Contests are big business on Facebook. Customers love them because they could win cool stuff. Businesses love them because they attract new customers. But if you run a business page on Facebook, you probably know how much of a pain Page-based contests can be to set up and manage. Some good news: Today, Facebook amended its promotions policy to simplify the process.
Previously, Facebook’s terms prohibited businesses from using any of the website’s inherent activities as an entry into a contest or promotion. That meant customers couldn’t do things such as liking, commenting on, or sharing a post in order to earn a chance to win. To follow the letter of the terms of service, businesses instead had to rely on apps to collect entries, which can be cumbersome and which some customers mistrust.
The biggest problem was that many small businesses had no idea that was the rule. The practice of holding a “comment to enter” or “like to enter” contest was common. Many people don’t feel comfortable entering their personal information into a third-party app, and would shy away from a contest using one, thus defeating the purpose.
With today’s changes to promotions, Facebook seems to have acceded to the ease and simplicity of what most people were already doing anyway. Now business pages can administer contests and sweepstakes on Page Timelines as well as in apps. Businesses are now permitted to use comments, likes or messages as entries, and use likes as a voting mechanism. The two things they may not do are encourage users to tag themselves in content they are not actually depicted in, which Facebook says will “maintain the accuracy of Page content,” or require users to share posts on their personal timeline or those of their friends.
Businesses are still responsible for the “lawful operation of [the] promotion,” which includes official rules, offer terms and eligibility requirements, compliance with applicable rules and regulations. Promotions must also include a complete release of Facebook by each entrant or participant, and acknowledgement that the promotion isn’t endorsed by Facebook.

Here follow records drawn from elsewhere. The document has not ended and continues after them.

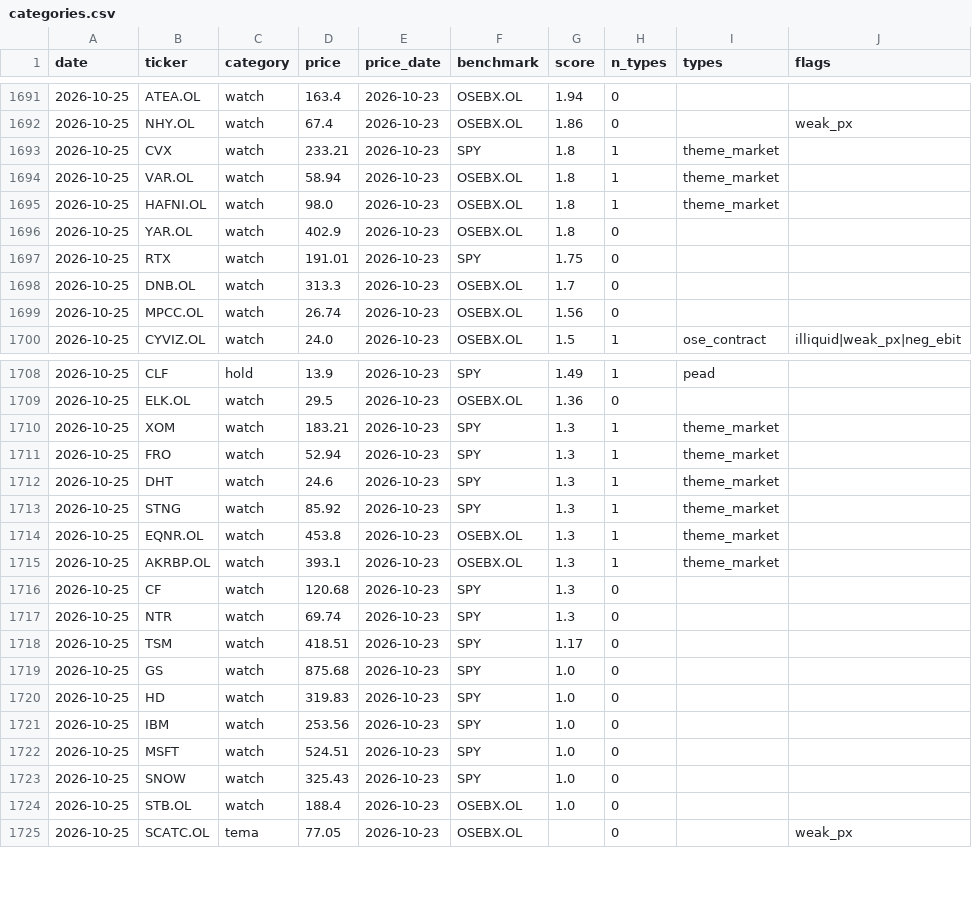
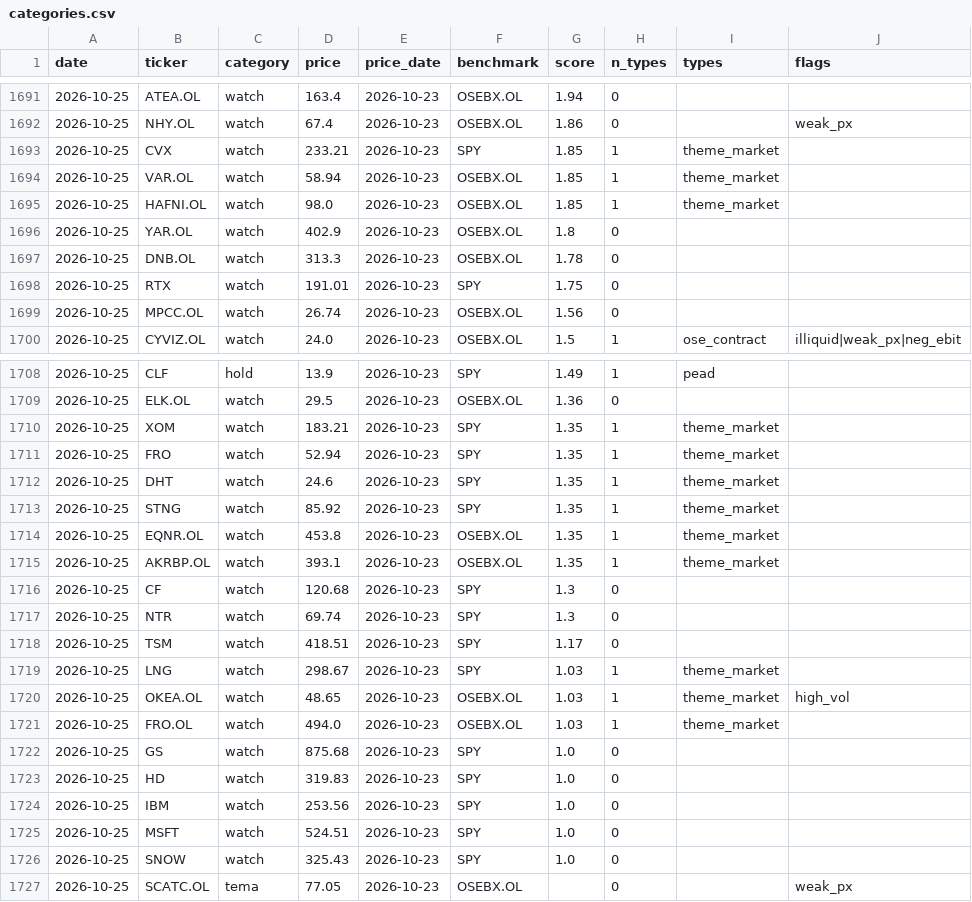
Before and after one commit to Feelwet/signal-tool, a CSV file: logs/categories.csv, drawn as a sheet; only a part is shown, gaps mark what is left out.

```diff
--- a/logs/categories.csv
+++ b/logs/categories.csv
@@ -1692,8 +1692,8 @@ date,ticker,category,price,price_date,benchmark,score,n_types,types,flags
 2026-10-25,NHY.OL,watch,67.4,2026-10-23,OSEBX.OL,1.86,0,,weak_px
-2026-10-25,CVX,watch,233.21,2026-10-23,SPY,1.8,1,theme_market,
-2026-10-25,VAR.OL,watch,58.94,2026-10-23,OSEBX.OL,1.8,1,theme_market,
-2026-10-25,HAFNI.OL,watch,98.0,2026-10-23,OSEBX.OL,1.8,1,theme_market,
+2026-10-25,CVX,watch,233.21,2026-10-23,SPY,1.85,1,theme_market,
+2026-10-25,VAR.OL,watch,58.94,2026-10-23,OSEBX.OL,1.85,1,theme_market,
+2026-10-25,HAFNI.OL,watch,98.0,2026-10-23,OSEBX.OL,1.85,1,theme_market,
 2026-10-25,YAR.OL,watch,402.9,2026-10-23,OSEBX.OL,1.8,0,,
+2026-10-25,DNB.OL,watch,313.3,2026-10-23,OSEBX.OL,1.78,0,,
 2026-10-25,RTX,watch,191.01,2026-10-23,SPY,1.75,0,,
-2026-10-25,DNB.OL,watch,313.3,2026-10-23,OSEBX.OL,1.7,0,,
 2026-10-25,MPCC.OL,watch,26.74,2026-10-23,OSEBX.OL,1.56,0,,
@@ -1709,8 +1709,8 @@ date,ticker,category,price,price_date,benchmark,score,n_types,types,flags
 2026-10-25,ELK.OL,watch,29.5,2026-10-23,OSEBX.OL,1.36,0,,
-2026-10-25,XOM,watch,183.21,2026-10-23,SPY,1.3,1,theme_market,
-2026-10-25,FRO,watch,52.94,2026-10-23,SPY,1.3,1,theme_market,
-2026-10-25,DHT,watch,24.6,2026-10-23,SPY,1.3,1,theme_market,
-2026-10-25,STNG,watch,85.92,2026-10-23,SPY,1.3,1,theme_market,
-2026-10-25,EQNR.OL,watch,453.8,2026-10-23,OSEBX.OL,1.3,1,theme_market,
-2026-10-25,AKRBP.OL,watch,393.1,2026-10-23,OSEBX.OL,1.3,1,theme_market,
+2026-10-25,XOM,watch,183.21,2026-10-23,SPY,1.35,1,theme_market,
+2026-10-25,FRO,watch,52.94,2026-10-23,SPY,1.35,1,theme_market,
+2026-10-25,DHT,watch,24.6,2026-10-23,SPY,1.35,1,theme_market,
+2026-10-25,STNG,watch,85.92,2026-10-23,SPY,1.35,1,theme_market,
+2026-10-25,EQNR.OL,watch,453.8,2026-10-23,OSEBX.OL,1.35,1,theme_market,
+2026-10-25,AKRBP.OL,watch,393.1,2026-10-23,OSEBX.OL,1.35,1,theme_market,
 2026-10-25,CF,watch,120.68,2026-10-23,SPY,1.3,0,,
@@ -1718,2 +1718,5 @@ date,ticker,category,price,price_date,benchmark,score,n_types,types,flags
 2026-10-25,TSM,watch,418.51,2026-10-23,SPY,1.17,0,,
+2026-10-25,LNG,watch,298.67,2026-10-23,SPY,1.03,1,theme_market,
+2026-10-25,OKEA.OL,watch,48.65,2026-10-23,OSEBX.OL,1.03,1,theme_market,high_vol
+2026-10-25,FRO.OL,watch,494.0,2026-10-23,OSEBX.OL,1.03,1,theme_market,
 2026-10-25,GS,watch,875.68,2026-10-23,SPY,1.0,0,,
@@ -1723,3 +1726,2 @@ date,ticker,category,price,price_date,benchmark,score,n_types,types,flags
 2026-10-25,SNOW,watch,325.43,2026-10-23,SPY,1.0,0,,
-2026-10-25,STB.OL,watch,188.4,2026-10-23,OSEBX.OL,1.0,0,,
 2026-10-25,SCATC.OL,tema,77.05,2026-10-23,OSEBX.OL,,0,,weak_px
```
Also changed, not shown: logs/theme_score.csv, 1 other file.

Read more: http://www.entrepreneur.com/article/228112#ixzz2e1KZGbA3